A top cleric in Saudi Arabia said Friday that women should not be forced to wear long black robes any longer. (Reuters)
Saudi women should not be forced to wear abayas, the loose-fitting robe used to cover their bodies in public, a top religious cleric said.
Sheikh Abdullah al-Mutlaq, a member of the Council of Senior Scholars, said that women should dress modestly but that it could be achieved without the abaya -- which is currently mandated by law in the Sunni Muslim-majority country.
The cleric’s statement, believed to be the first of its kind in recent memory, comes as the kingdom has taken some recent steps toward modernization, relaxing a range of restrictions.
“More than 90 percent of pious Muslim women in the Muslim world do not wear abayas. So we should not force people to wear abayas,” Sheikh Mutlaq said on Friday.
The social reform plan initiated by Saudi Crown Prince Mohammed bin Salman, who has pledged to transform the country, has allowed Saudi women to drive cars for the first time, brought movie theaters to the Sunni Muslim kingdom for the first time in 30 years and allowed women to watch soccer live in stadiums in some cities.
In recent years, some Saudi women have taken to wearing colorful abayas, as opposed to the more standard black, wearing them over jeans or wearing abayas that were a bit shorter than full-length.
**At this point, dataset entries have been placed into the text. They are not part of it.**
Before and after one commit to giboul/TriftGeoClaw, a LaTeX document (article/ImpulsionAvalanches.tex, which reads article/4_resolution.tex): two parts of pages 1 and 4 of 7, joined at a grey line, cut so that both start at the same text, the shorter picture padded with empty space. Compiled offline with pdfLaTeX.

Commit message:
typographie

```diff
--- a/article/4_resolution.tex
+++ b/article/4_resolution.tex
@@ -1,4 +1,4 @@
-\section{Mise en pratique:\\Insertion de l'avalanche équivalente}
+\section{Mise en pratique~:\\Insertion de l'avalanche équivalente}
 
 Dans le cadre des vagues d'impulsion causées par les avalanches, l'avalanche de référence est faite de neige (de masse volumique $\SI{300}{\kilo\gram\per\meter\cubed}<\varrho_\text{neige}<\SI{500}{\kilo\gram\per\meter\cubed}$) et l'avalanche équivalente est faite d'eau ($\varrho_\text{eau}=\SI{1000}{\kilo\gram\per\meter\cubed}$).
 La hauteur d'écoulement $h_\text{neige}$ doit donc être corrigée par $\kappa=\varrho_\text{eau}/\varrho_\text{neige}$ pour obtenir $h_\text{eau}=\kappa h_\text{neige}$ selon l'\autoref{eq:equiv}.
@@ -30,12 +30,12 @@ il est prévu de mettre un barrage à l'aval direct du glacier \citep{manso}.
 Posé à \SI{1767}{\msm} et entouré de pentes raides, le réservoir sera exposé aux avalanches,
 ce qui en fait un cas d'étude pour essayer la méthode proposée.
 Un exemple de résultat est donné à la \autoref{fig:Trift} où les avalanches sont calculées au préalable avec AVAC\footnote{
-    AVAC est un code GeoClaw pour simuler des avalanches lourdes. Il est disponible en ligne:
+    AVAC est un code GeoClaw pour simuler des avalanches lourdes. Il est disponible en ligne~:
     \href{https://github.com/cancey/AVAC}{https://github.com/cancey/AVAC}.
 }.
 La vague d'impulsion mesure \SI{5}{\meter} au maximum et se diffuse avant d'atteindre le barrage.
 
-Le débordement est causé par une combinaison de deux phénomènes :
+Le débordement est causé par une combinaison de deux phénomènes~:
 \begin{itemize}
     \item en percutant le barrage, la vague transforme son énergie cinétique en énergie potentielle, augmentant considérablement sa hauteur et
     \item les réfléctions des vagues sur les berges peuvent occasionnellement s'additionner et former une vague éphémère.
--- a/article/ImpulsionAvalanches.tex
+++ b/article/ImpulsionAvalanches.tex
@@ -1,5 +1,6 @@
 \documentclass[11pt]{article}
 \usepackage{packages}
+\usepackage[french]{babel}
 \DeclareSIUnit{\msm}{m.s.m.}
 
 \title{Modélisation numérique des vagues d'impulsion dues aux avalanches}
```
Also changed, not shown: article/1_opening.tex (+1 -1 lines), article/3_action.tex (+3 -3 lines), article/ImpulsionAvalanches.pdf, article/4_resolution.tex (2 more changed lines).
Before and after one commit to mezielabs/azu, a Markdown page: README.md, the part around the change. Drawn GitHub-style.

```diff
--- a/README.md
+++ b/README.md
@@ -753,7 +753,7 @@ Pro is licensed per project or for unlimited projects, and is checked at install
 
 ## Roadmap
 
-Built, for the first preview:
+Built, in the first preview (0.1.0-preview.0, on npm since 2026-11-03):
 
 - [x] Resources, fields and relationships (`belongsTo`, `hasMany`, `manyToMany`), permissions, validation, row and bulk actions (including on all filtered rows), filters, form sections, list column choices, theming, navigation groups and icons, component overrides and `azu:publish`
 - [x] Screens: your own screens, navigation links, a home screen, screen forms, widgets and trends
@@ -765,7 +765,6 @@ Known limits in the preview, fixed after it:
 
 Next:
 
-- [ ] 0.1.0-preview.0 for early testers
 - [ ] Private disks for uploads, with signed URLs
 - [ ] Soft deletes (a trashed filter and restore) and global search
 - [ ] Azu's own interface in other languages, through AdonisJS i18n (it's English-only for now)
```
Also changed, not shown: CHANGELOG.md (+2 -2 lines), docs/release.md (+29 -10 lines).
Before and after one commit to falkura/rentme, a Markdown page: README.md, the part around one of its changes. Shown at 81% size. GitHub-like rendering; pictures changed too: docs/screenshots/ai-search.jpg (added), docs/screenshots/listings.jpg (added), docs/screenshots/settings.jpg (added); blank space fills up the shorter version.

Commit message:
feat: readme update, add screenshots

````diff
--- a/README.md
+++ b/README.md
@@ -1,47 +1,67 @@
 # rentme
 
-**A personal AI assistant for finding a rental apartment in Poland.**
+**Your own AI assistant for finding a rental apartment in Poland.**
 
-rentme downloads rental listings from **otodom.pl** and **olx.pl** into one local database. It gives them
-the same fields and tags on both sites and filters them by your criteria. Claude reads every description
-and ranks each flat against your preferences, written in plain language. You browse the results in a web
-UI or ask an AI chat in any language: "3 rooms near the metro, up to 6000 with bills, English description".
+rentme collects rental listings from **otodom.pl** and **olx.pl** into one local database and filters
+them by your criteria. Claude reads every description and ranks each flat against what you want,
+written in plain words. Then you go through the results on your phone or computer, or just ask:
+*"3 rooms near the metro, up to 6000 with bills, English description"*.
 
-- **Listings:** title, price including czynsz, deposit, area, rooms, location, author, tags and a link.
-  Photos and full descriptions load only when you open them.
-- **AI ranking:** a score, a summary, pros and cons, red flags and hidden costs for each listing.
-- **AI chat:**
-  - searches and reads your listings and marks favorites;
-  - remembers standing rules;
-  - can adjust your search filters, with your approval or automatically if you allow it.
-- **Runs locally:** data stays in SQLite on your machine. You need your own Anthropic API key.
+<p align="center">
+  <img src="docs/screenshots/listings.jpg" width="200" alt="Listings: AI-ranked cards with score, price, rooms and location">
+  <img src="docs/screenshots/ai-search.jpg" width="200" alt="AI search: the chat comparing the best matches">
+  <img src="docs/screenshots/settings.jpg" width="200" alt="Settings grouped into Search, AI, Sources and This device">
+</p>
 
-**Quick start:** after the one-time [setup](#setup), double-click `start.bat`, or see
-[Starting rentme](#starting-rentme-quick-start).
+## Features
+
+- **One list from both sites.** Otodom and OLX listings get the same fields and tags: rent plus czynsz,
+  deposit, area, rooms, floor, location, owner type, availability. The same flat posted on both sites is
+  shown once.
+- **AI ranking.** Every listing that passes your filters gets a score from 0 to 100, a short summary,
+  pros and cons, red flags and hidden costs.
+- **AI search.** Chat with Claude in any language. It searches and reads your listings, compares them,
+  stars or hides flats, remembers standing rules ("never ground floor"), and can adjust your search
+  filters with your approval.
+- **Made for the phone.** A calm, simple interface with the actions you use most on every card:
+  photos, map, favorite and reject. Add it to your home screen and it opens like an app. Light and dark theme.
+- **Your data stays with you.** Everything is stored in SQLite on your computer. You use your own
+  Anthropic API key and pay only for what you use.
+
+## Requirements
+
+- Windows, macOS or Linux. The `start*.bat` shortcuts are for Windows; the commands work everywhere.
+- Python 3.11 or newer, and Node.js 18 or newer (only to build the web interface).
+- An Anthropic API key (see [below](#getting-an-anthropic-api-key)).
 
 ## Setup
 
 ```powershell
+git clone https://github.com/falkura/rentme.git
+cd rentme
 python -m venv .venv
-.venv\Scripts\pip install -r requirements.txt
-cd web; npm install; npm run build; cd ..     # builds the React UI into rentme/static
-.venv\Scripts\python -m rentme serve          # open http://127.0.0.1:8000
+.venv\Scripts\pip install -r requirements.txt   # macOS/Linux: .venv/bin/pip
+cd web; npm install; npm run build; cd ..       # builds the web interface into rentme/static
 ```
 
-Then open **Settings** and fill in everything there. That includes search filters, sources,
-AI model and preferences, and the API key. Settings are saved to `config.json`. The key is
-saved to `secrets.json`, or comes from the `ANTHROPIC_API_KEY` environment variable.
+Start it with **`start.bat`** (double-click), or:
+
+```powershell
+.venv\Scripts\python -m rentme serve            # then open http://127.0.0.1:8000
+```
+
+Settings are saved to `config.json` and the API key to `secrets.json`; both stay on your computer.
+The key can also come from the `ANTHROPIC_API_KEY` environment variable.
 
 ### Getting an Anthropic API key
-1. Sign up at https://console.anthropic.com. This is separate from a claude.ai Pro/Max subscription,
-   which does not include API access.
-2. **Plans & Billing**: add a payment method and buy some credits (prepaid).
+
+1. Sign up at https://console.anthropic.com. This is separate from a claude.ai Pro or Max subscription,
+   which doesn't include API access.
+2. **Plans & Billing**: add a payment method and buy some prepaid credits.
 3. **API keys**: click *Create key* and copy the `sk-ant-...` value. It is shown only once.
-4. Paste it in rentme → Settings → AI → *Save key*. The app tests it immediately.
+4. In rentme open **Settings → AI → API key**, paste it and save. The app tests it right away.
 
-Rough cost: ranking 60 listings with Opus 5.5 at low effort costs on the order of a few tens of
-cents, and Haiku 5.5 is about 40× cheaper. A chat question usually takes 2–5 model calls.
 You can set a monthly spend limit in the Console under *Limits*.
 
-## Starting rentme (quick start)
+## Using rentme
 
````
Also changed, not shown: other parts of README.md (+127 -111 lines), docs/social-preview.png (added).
Last year, however, a woman was interrogated by police -- she was released later and not charged -- after a brief Snapchat video of her wearing a short skirt and midriff top was seen online.
Saudi women should not be forced to cover their entire bodies with a robe, said a top cleric recently. (Reuters)
WHAT'S NEXT IN SAUDI CROWN PRINCE MOHAMMED BIN SALMAN'S CORRUPTION PROBE, REFORM EFFORTS?
Women in Saudi Arabia still face a range of restrictions. A male family member must grant permission for a woman’s study, travel and a host of other activities.
Nevertheless, in the monarchy's early years after its establishment in 1932, different norms prevailed and women were seen in public without abayas or head scarves.
“Most of us went without veils,” a retired Riyadh pediatrician in her 70s told National Geographic. “Sitting with a man you are not married to, in a restaurant? No problem, as long as you were behaving correctly. And then -- the change. Some twisting, I will say. In the mind, in the heart.”
Sheikh Mutlaq’s comment sparked a wide range of reactions on social media.
One Saudi Twitter user commented: “Chastity and morality should not be tied to a piece of cloth.”
“The abaya is a matter of tradition in one of our regions and has become applicable to all. It is not an issue of religion," wrote Twitter user Mashari Ghamdi.
“Even if one hundred fatwas have been issued, I swear to God I will never leave my abaya. Over my dead body. Girls, do not listen to the fatwas…” wrote twitter user @Kooshe90.
Christopher Carbone is a reporter for FoxNews.com. Follow him on Twitter @christocarbone.